_WHAT YOU ARE ASKED TO DO_.
The lines below may contain the word "ipynb". Please count those that do and give the number alone.

_GIVEN INFORMATION_.

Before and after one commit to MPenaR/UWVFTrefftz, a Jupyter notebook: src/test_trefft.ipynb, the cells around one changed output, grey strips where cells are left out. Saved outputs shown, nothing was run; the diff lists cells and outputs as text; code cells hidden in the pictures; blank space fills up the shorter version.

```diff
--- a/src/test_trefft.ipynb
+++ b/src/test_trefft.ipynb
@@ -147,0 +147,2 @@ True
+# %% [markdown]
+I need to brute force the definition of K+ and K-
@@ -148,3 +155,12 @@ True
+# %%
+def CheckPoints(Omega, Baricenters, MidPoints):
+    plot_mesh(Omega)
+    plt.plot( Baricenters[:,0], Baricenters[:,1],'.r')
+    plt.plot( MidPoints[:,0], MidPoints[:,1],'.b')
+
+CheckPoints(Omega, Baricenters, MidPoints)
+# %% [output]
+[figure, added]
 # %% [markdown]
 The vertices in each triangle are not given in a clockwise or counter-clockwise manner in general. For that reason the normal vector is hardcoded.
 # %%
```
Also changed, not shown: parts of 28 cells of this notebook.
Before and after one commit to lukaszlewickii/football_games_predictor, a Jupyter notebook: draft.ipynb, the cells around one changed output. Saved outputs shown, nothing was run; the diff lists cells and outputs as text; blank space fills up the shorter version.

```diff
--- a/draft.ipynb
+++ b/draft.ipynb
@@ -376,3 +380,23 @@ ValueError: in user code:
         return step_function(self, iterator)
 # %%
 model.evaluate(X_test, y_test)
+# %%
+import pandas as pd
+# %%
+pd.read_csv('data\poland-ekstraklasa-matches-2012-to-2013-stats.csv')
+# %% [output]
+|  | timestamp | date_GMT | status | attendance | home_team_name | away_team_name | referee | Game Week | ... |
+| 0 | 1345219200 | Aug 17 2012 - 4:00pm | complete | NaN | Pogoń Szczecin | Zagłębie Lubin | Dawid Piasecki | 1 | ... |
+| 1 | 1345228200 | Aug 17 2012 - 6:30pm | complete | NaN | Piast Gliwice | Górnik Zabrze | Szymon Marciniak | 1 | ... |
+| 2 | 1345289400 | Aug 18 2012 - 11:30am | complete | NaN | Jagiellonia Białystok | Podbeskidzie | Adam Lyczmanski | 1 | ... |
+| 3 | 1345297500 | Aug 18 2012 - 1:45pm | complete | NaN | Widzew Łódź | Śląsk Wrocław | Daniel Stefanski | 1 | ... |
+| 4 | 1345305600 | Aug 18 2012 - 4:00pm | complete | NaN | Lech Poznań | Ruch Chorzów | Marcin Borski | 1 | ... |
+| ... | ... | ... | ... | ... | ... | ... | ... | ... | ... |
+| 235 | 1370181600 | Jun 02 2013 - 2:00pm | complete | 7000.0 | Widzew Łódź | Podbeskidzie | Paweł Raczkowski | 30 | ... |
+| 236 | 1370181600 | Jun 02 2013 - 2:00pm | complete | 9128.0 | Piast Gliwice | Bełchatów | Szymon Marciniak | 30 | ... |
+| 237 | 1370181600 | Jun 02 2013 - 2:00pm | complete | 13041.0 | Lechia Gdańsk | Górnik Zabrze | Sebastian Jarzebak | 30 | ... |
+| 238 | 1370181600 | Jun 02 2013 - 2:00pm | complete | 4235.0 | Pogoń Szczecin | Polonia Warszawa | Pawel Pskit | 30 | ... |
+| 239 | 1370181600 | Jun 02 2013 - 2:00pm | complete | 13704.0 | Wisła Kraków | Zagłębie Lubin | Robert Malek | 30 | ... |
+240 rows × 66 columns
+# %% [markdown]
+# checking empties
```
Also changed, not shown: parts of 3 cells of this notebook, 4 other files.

_THE COMPLETED TASK_.
6